It’s been a long time since genetically modified foods have encroached into our households and bodies. If a food is designed to have longer shelf life then it’s toxic byproducts are more likely to linger longer in your body. However, with more awareness generation around the health hazards of GMO foods, many people are consciously choosing to buy organic produce. Here are 6 tips to look for when you are about to do some healthy grocery shopping the next time.
1. Know The Codes For Organic And GMO Foods
Stickers with 3, 4 or 5 digit codes are pretty common on foods. If the fruit or vegetable has codes with 3 0r 4 digits, it’s conventionally grown. This also means that it has a minimal amount of pesticides which can be effectively removed with proper washing.
If the label’s code begins with an 8 and has 5 digits in total, the produce is genetically modified. These are products you should strictly stay away from. On the other hand 5-digit codes that start with 9 means the fruit is organically grown in accordance with the USDA guidelines.1
2. Indulge In Cooking From Scratch
It’s hard to keep yourself focused on aisles filled with processed foods that have all kinds of ingredients which can pose various health risks. As a consumer, you have more power when you buy ingredients and cook them at home. Thereby you can choose organically or conventionally grown ones. There’s also no fear of having any non-GMO ingredients creeping into your diet.2

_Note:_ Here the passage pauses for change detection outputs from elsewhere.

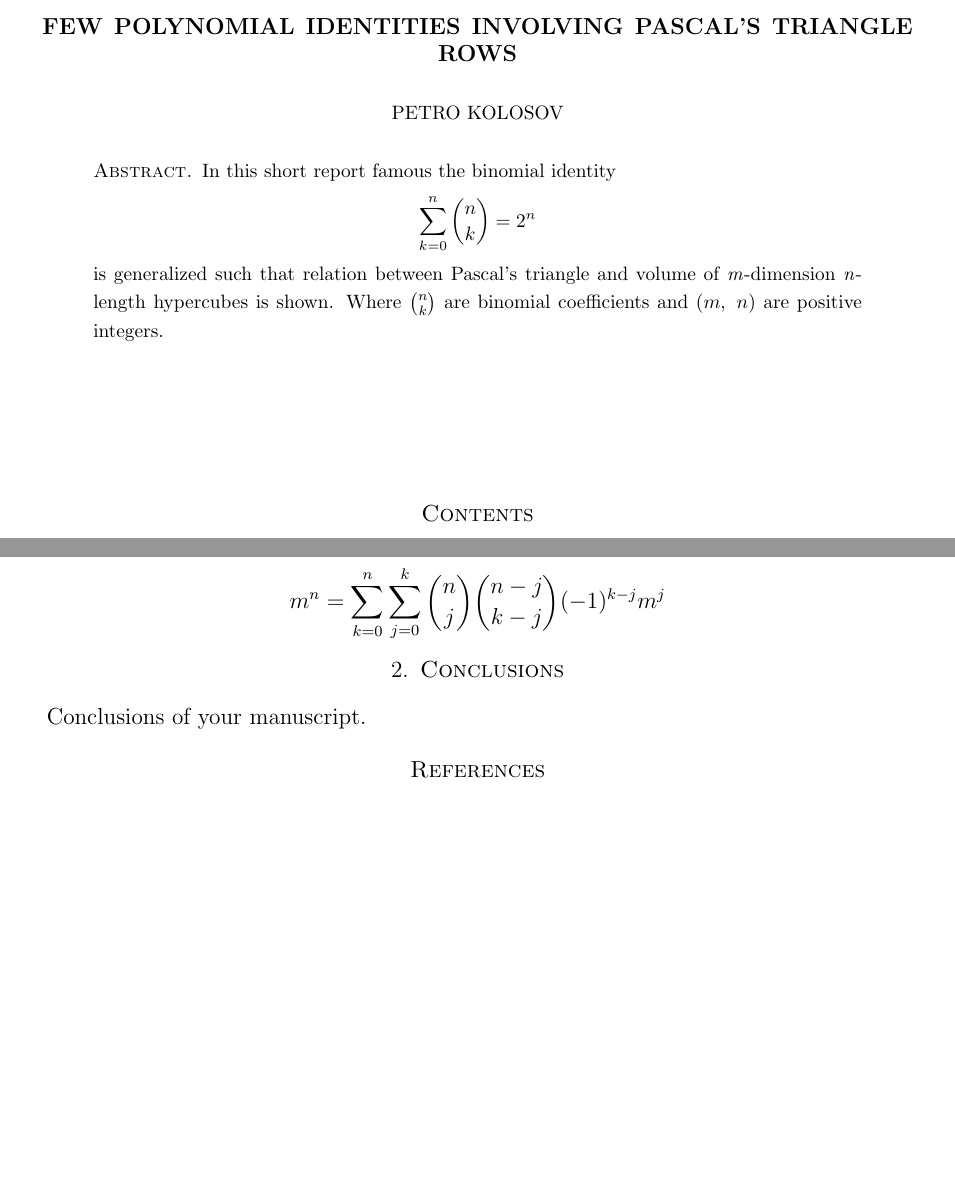
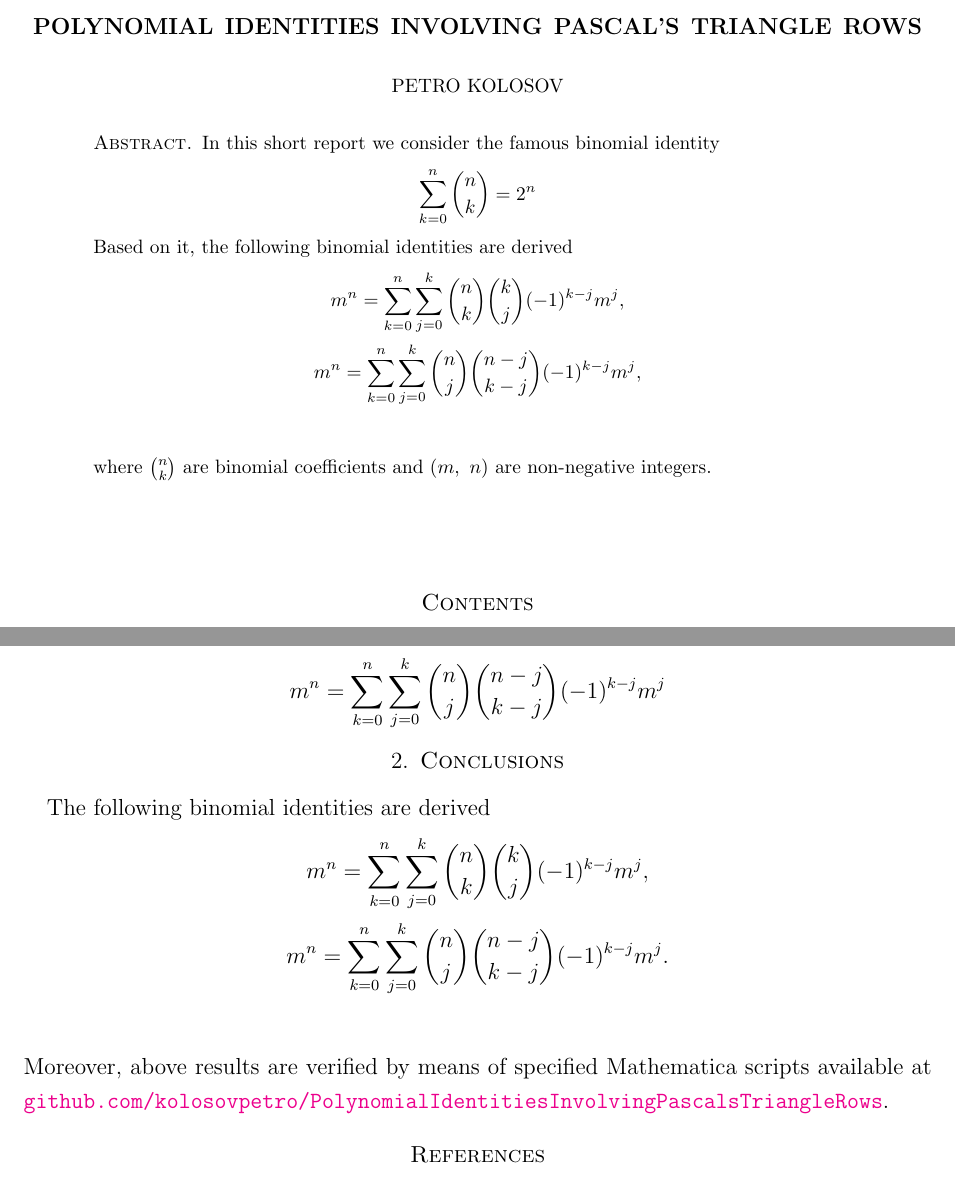
Before and after one commit to kolosovpetro/PolynomialIdentitiesInvolvingPascalsTriangleRows, a LaTeX paper (src/PolynomialIdentitiesInvolvingPascalsTriangleRows.tex, which reads src/sections/abstract.tex, src/sections/conclusions.tex): two parts of pages 1 and 4 of 4 before the commit and two parts of pages 1 and 4 of 5 after it, joined at a grey line, cut so that both start at the same text, the shorter picture padded with empty space. Compiled offline with pdfLaTeX.

Commit message:
work in progress

```diff
--- a/src/PolynomialIdentitiesInvolvingPascalsTriangleRows.tex
+++ b/src/PolynomialIdentitiesInvolvingPascalsTriangleRows.tex
@@ -44,8 +44,8 @@
 
 \numberwithin{equation}{section}
 
-\title[Few polynomial identities involving Pascal's triangle rows]
-{Few polynomial identities involving Pascal's triangle rows}
+\title[Polynomial identities involving Pascal's triangle rows]
+{Polynomial identities involving Pascal's triangle rows}
 \author[Petro Kolosov]{Petro Kolosov}
 \email{kolosovp94@gmail.com}
 \keywords{
@@ -54,13 +54,15 @@
 \subjclass[2010]{26E70, 05A30}
 \date{\today}
 \hypersetup{
-    pdftitle={Few polynomial identities involving Pascal's triangle rows},
+    pdftitle={Polynomial identities involving Pascal's triangle rows},
     pdfsubject={
-        Binomial coefficients, Binomial theorem, Pascal's triangle, Binomial sums, Binomial distribution, Binomial identities
+        Binomial coefficients, Binomial theorem, Pascal's triangle, Binomial sums, Binomial distribution, Binomial identities,
+        Polynomial identities
     },
     pdfauthor={Petro Kolosov},
     pdfkeywords={
-        Binomial coefficients, Binomial theorem, Pascal's triangle, Binomial sums, Binomial distribution, Binomial identities
+        Binomial coefficients, Binomial theorem, Pascal's triangle, Binomial sums, Binomial distribution, Binomial identities,
+        Polynomial identities
     }
 }
 \begin{document}
--- a/src/sections/abstract.tex
+++ b/src/sections/abstract.tex
@@ -1,4 +1,10 @@
-In this short report famous the binomial identity \[\sum_{k=0}^{n}\binom{n}{k}=2^n\]
-is generalized such that relation between Pascal's triangle and volume of \emph{m}-dimension \textit{n}-length
-hypercubes is shown.
-Where $\binom{n}{k}$ are binomial coefficients and $(m, \ n)$ are positive integers.
+In this short report we consider the famous binomial identity
+\[
+    \sum_{k=0}^{n}\binom{n}{k}=2^n
+\]
+Based on it, the following binomial identities are derived
+\begin{gather*}
+    m^n = \sum_{k=0}^{n} \sum_{j=0}^{k} \binom{n}{k} \binom{k}{j} (-1)^{k-j} m^j,\\
+    m^n = \sum_{k=0}^{n} \sum_{j=0}^{k} \binom{n}{j} \binom{n-j}{k-j} (-1)^{k-j} m^j,\\
+\end{gather*}
+where $\binom{n}{k}$ are binomial coefficients and $(m, \ n)$ are non-negative integers.
--- a/src/sections/conclusions.tex
+++ b/src/sections/conclusions.tex
@@ -1 +1,8 @@
-Conclusions of your manuscript.
+The following binomial identities are derived
+\begin{gather*}
+    m^n = \sum_{k=0}^{n} \sum_{j=0}^{k} \binom{n}{k} \binom{k}{j} (-1)^{k-j} m^j,\\
+    m^n = \sum_{k=0}^{n} \sum_{j=0}^{k} \binom{n}{j} \binom{n-j}{k-j} (-1)^{k-j} m^j.\\
+\end{gather*}
+Moreover, above results are verified by means of specified Mathematica scripts available at
+\href{https://github.com/kolosovpetro/PolynomialIdentitiesInvolvingPascalsTriangleRows/blob/develop/mathematica/PolynomialIdentitiesInvolvingPascalsTriangleRows.m}
+{\texttt{github.com/kolosovpetro/PolynomialIdentitiesInvolvingPascalsTriangleRows}}.
```
Also changed, not shown: src/sections/introduction.tex (+1 -1 lines), out/PolynomialIdentitiesInvolvingPascalsTriangleRows.pdf, 2 other files.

3. Look For The Right Labels
The USDA has made buying of organic, non-GMO produce easier for all consumers by following a stringent labeling policy. Labels like “Certified Organic” means about 95% of ingredients used in the product are organic except for water and salt. The remaining 5% ingredients belong to a pre-approved list by the USDA.

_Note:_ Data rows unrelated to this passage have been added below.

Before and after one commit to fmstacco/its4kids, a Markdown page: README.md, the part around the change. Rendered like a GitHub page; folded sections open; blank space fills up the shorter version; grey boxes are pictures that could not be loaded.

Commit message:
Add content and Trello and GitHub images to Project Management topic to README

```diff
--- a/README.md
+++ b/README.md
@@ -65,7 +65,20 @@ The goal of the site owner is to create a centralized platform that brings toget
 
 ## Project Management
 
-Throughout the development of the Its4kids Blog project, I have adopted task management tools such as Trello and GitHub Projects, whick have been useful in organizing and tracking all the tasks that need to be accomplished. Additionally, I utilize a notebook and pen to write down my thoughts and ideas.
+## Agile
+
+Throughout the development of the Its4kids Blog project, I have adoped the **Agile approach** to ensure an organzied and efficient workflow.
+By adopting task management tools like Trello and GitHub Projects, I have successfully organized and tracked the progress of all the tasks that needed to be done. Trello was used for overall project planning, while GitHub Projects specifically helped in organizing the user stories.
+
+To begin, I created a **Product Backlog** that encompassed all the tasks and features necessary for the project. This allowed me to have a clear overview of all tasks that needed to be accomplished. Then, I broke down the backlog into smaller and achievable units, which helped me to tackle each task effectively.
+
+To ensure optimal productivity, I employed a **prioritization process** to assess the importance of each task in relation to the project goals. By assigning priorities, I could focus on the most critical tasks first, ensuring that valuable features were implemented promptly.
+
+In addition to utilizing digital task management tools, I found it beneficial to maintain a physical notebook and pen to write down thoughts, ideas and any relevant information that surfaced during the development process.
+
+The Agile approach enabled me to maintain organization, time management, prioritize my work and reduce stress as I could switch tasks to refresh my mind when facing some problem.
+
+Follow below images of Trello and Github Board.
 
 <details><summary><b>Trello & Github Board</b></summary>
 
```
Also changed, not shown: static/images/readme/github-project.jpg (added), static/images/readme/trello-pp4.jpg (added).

Another label to take note is the one that reads “Made with Organic”. These foods have about 70% of organic ingredients hence are not totally organic or non-GMO.
4. Shop At The Local Farmer’s Market
Just like you would have a reliable doctor to visit in case of an illness, you must also be familiar with the farmer who supplies produce to the local market. Knowing your farmer is as close as knowing all about your food, especially of you are mindful about your food choices.
Although many small farms are not organically certified they are more likely to follow authentic and healthy cultivation methods. Fruits and vegetables at the grocery outlets are usually days old and have traveled miles together to reach the store. But locally grown products are as good as the ones you grow at home and are freshly picked.
5. Opt For More Seasonal Foods
Every time you buy foods that are seasonal, you are not only saving money but are also being thoughtful to the environment and farmer’s community. Food that’s grown locally doesn’t need much manual assistance in the form of pesticides, waxes, chemicals, and preservatives.
Fruits and vegetables that are grown out of season or are imported to your town are expensive. They are loaded with chemicals to make them appear attractive and fresh for long durations. Follow a diet that’s surplus with produce that’s seasonal as this will further enhance your body’s natural repair and regeneration processes.
6. Steer Clear Of The Top GMO Foods
The worst GMO foods that shouldn’t be a part of your diet at any cost are corn and soy found in tofu, soybean oil, sauce, and flour. These are closely followed by sugar, aspartame, papayas, canola, cotton, dairy, papaya and zucchini squash. If your grocery list always features these products you have a bigger responsibility of buying non-GMO varieties of all the foods mentioned above.
Going grocery shopping shouldn’t be done within a matter of a few minutes. While you are at the market make informed choices about buying only foods that are non-GMO. This will positively impact your health as well as that of the future generations.3
|↑1||GMO Disclosure & Labeling. United States Development Of Agriculture|
|↑2||Hughner, Renée Shaw, Pierre McDonagh, Andrea Prothero, Clifford J. Shultz, and Julie Stanton. “Who are organic food consumers? A compilation and review of why people purchase organic food.” Journal of consumer behaviour 6, no. 2‐3 (2007): 94-110.|
|↑3||Dona, Artemis, and Ioannis S. Arvanitoyannis. “Health risks of genetically modified foods.” Critical reviews in food science and nutrition 49, no. 2 (2009): 164-175.|